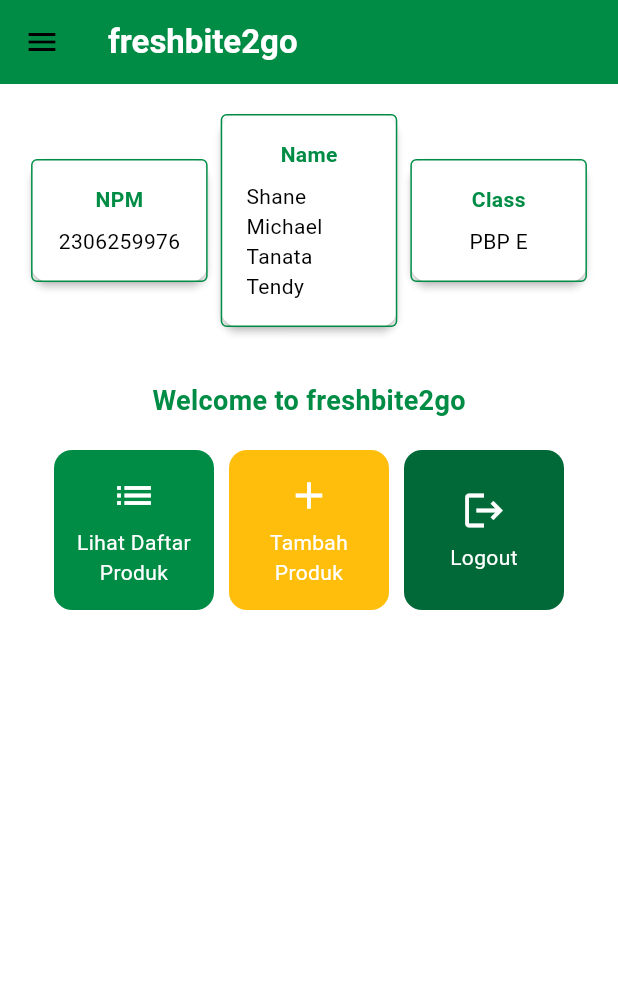
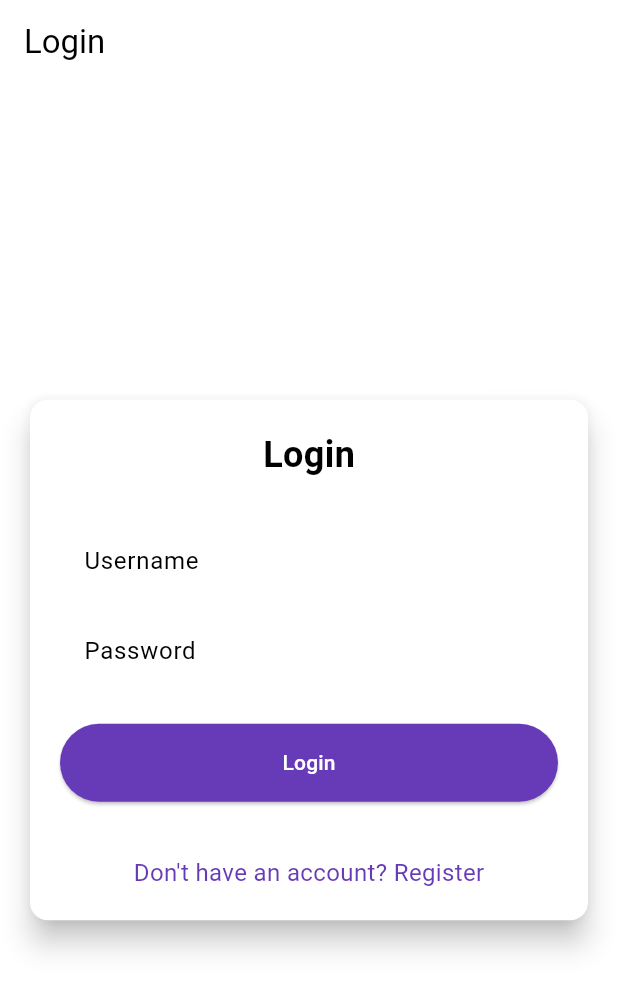
Before and after one commit to shaneemichael/fresh-bite-mobile, a Flutter app: the screen it shows after launch, on a phone screen of 412 x 824 dp. Shown: the top 991 px of the screen. Run offline on Flutter 3.47's test engine with Material 3 defaults, Android fonts, the phone set to English and light mode, and no system bars; missing offline and left inert: pbp_django_auth.

Commit message:
Assignment 9

```diff
--- a/lib/main.dart
+++ b/lib/main.dart
@@ -1,5 +1,7 @@
 import 'package:flutter/material.dart';
-import 'package:fresh_bite/screens/menu.dart';
+import 'package:fresh_bite/screens/login.dart';
+import 'package:pbp_django_auth/pbp_django_auth.dart';
+import 'package:provider/provider.dart';
 
 void main() {
   runApp(const MyApp());
@@ -8,33 +10,23 @@ void main() {
 class MyApp extends StatelessWidget {
   const MyApp({super.key});
 
-  // This widget is the root of your application.
   @override
   Widget build(BuildContext context) {
-    return MaterialApp(
-      title: 'Flutter Demo',
-      theme: ThemeData(
-        // This is the theme of your application.
-        //
-        // TRY THIS: Try running your application with "flutter run". You'll see
-        // the application has a purple toolbar. Then, without quitting the app,
-        // try changing the seedColor in the colorScheme below to Colors.green
-        // and then invoke "hot reload" (save your changes or press the "hot
-        // reload" button in a Flutter-supported IDE, or press "r" if you used
-        // the command line to start the app).
-        //
-        // Notice that the counter didn't reset back to zero; the application
-        // state is not lost during the reload. To reset the state, use hot
-        // restart instead.
-        //
-        // This works for code too, not just values: Most code changes can be
-        // tested with just a hot reload.
-         colorScheme: ColorScheme.fromSwatch(
-                      primarySwatch: Colors.deepPurple,
-                      ).copyWith(secondary: Colors.deepPurple[400]),
-        useMaterial3: true,
+    return Provider(
+      create: (_) {
+        CookieRequest request = CookieRequest();
+        return request;
+      },
+      child: MaterialApp(
+        title: 'freshbite2go',
+        theme: ThemeData(
+          useMaterial3: true,
+          colorScheme: ColorScheme.fromSwatch(
+            primarySwatch: Colors.deepPurple,
+          ).copyWith(secondary: Colors.deepPurple[400]),
+        ),
+        home: const LoginPage(),
       ),
-      home: MyHomePage(),
     );
   }
 }
--- /dev/null
+++ b/lib/screens/login.dart
@@ -0,0 +1,181 @@
+import 'package:fresh_bite/screens/menu.dart';
+import 'package:flutter/material.dart';
+import 'package:pbp_django_auth/pbp_django_auth.dart';
+import 'package:provider/provider.dart';
+import 'package:fresh_bite/screens/register.dart';
+
+void main() {
+  runApp(const LoginApp());
+}
+
+class LoginApp extends StatelessWidget {
+  const LoginApp({super.key});
+
+  @override
+  Widget build(BuildContext context) {
+    return MaterialApp(
+      title: 'Login',
+      theme: ThemeData(
+        useMaterial3: true,
+        colorScheme: ColorScheme.fromSwatch(
+          primarySwatch: Colors.deepPurple,
+        ).copyWith(secondary: Colors.deepPurple[400]),
+      ),
+      home: const LoginPage(),
+    );
+  }
+}
+
+class LoginPage extends StatefulWidget {
+  const LoginPage({super.key});
+
+  @override
+  State<LoginPage> createState() => _LoginPageState();
+}
+
+class _LoginPageState extends State<LoginPage> {
+  final TextEditingController _usernameController = TextEditingController();
+  final TextEditingController _passwordController = TextEditingController();
+
+  @override
+  Widget build(BuildContext context) {
+    final request = context.watch<CookieRequest>();
+
+    return Scaffold(
+      appBar: AppBar(
+        title: const Text('Login'),
+      ),
+      body: Center(
+        child: SingleChildScrollView(
+          padding: const EdgeInsets.all(16.0),
+          child: Card(
+            elevation: 8,
+            shape: RoundedRectangleBorder(
+              borderRadius: BorderRadius.circular(12.0),
+            ),
+            child: Padding(
+              padding: const EdgeInsets.all(20.0),
+              child: Column(
+                mainAxisSize: MainAxisSize.min,
+                children: [
+                  const Text(
+                    'Login',
+                    style: TextStyle(
+                      fontSize: 24.0,
+                      fontWeight: FontWeight.bold,
+                    ),
+                  ),
+                  const SizedBox(height: 30.0),
+                  TextField(
+                    controller: _usernameController,
+                    decoration: const InputDecoration(
+                      labelText: 'Username',
+                      hintText: 'Enter your username',
+                      border: OutlineInputBorder(
+                        borderRadius: BorderRadius.all(Radius.circular(12.0)),
+                      ),
+                      contentPadding:
+                          EdgeInsets.symmetric(horizontal: 12.0, vertical: 8.0),
+                    ),
+                  ),
+                  const SizedBox(height: 12.0),
+                  TextField(
+                    controller: _passwordController,
+                    decoration: const InputDecoration(
+                      labelText: 'Password',
+                      hintText: 'Enter your password',
+                      border: OutlineInputBorder(
+                        borderRadius: BorderRadius.all(Radius.circular(12.0)),
+                      ),
+                      contentPadding:
+                          EdgeInsets.symmetric(horizontal: 12.0, vertical: 8.0),
+                    ),
+                    obscureText: true,
+                  ),
+                  const SizedBox(height: 24.0),
+                  ElevatedButton(
+                    onPressed: () async {
+                      String username = _usernameController.text;
+                      String password = _passwordController.text;
+
+                      // Cek kredensial
+                      // Ganti URL dan jangan lupa tambahkan trailing slash (/) di akhir URL!
+                      // Untuk menyambungkan Android emulator dengan Django pada localhost,
+                      // gunakan URL http://10.0.2.2/
+                      final response = await request
+                          .login("http://127.0.0.1:8000/auth/login/", {
+                        'username': username,
+                        'password': password,
+                      });
+
+                      if (request.loggedIn) {
+                        String message = response['message'];
+                        String uname = response['username'];
+                        if (context.mounted) {
+                          Navigator.pushReplacement(
+                            context,
+                            MaterialPageRoute(
+                                builder: (context) => MyHomePage()),
+                          );
+                          ScaffoldMessenger.of(context)
+                            ..hideCurrentSnackBar()
+                            ..showSnackBar(
+                              SnackBar(
+                                  content:
+                                      Text("$message Selamat datang, $uname.")),
+                            );
+                        }
+                      } else {
+                        if (context.mounted) {
+                          showDialog(
+                            context: context,
+                            builder: (context) => AlertDialog(
+                              title: const Text('Login Gagal'),
+                              content: Text(response['message']),
+                              actions: [
+                                TextButton(
+                                  child: const Text('OK'),
+                                  onPressed: () {
+                                    Navigator.pop(context);
+                                  },
+                                ),
+                              ],
+                            ),
+                          );
+                        }
+                      }
+                    },
+                    style: ElevatedButton.styleFrom(
+                      foregroundColor: Colors.white,
+                      minimumSize: const Size(double.infinity, 50),
+                      backgroundColor: Theme.of(context).colorScheme.primary,
+                      padding: const EdgeInsets.symmetric(vertical: 16.0),
+                    ),
+                    child: const Text('Login'),
+                  ),
+                  const SizedBox(height: 36.0),
+                  GestureDetector(
+                    onTap: () {
+                      Navigator.push(
+                        context,
+                        MaterialPageRoute(
+                            builder: (context) => const RegisterPage()),
+                      );
+                    },
+                    child: Text(
+                      'Don\'t have an account? Register',
+                      style: TextStyle(
+                        color: Theme.of(context).colorScheme.primary,
+                        fontSize: 16.0,
+                      ),
+                    ),
+                  ),
+                ],
+              ),
+            ),
+          ),
+        ),
+      ),
+    );
+  }
+}
--- a/lib/screens/productentry_form.dart
+++ b/lib/screens/productentry_form.dart
@@ -10,7 +10,7 @@ class ProductEntryFormPage extends StatefulWidget {
 
 class _ProductEntryFormPageState extends State<ProductEntryFormPage> {
   final _formKey = GlobalKey<FormState>();
-  String _product = "";
+  String _name = "";
 	int _price = 0;
 	String _description = "";
   @override
@@ -44,7 +44,7 @@ class _ProductEntryFormPageState extends State<ProductEntryFormPage> {
                   ),
                   onChanged: (String? value) {
                     setState(() {
-                      _product = value!;
+                      _name = value!;
                     });
                   },
                   validator: (String? value) {
@@ -124,7 +124,7 @@ class _ProductEntryFormPageState extends State<ProductEntryFormPage> {
                                 child: Column(
                                   crossAxisAlignment: CrossAxisAlignment.start,
                                   children: [
-                                    Text('Product: $_product'),
+                                    Text('Product: $_name'),
                                     Text('Price: $_price'),
                                     Text('Description: $_description')
                                   ],
--- a/pubspec.yaml
+++ b/pubspec.yaml
@@ -35,6 +35,9 @@ dependencies:
   # The following adds the Cupertino Icons font to your application.
   # Use with the CupertinoIcons class for iOS style icons.
   cupertino_icons: ^1.0.8
+  provider: ^6.1.2
+  pbp_django_auth: ^0.4.0
+  http: ^1.2.2
 
 dev_dependencies:
   flutter_test:
```
Also changed, not shown: lib/models/product_entry.dart (added, +61 -0 lines), lib/screens/list_productentry.dart (added, +88 -0 lines), lib/screens/register.dart (added, +163 -0 lines), lib/widgets/left_drawer.dart (+12 -0 lines), lib/widgets/product_card.dart (+37 -1 lines), pubspec.lock, 3 other files.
- - - - - - -
All lines above that hold the string "your" should be copied.

-  // This widget is the root of your application.
-        // This is the theme of your application.
-        // TRY THIS: Try running your application with "flutter run". You'll see
-        // and then invoke "hot reload" (save your changes or press the "hot
+                      hintText: 'Enter your username',
+                      hintText: 'Enter your password',
   # The following adds the Cupertino Icons font to your application.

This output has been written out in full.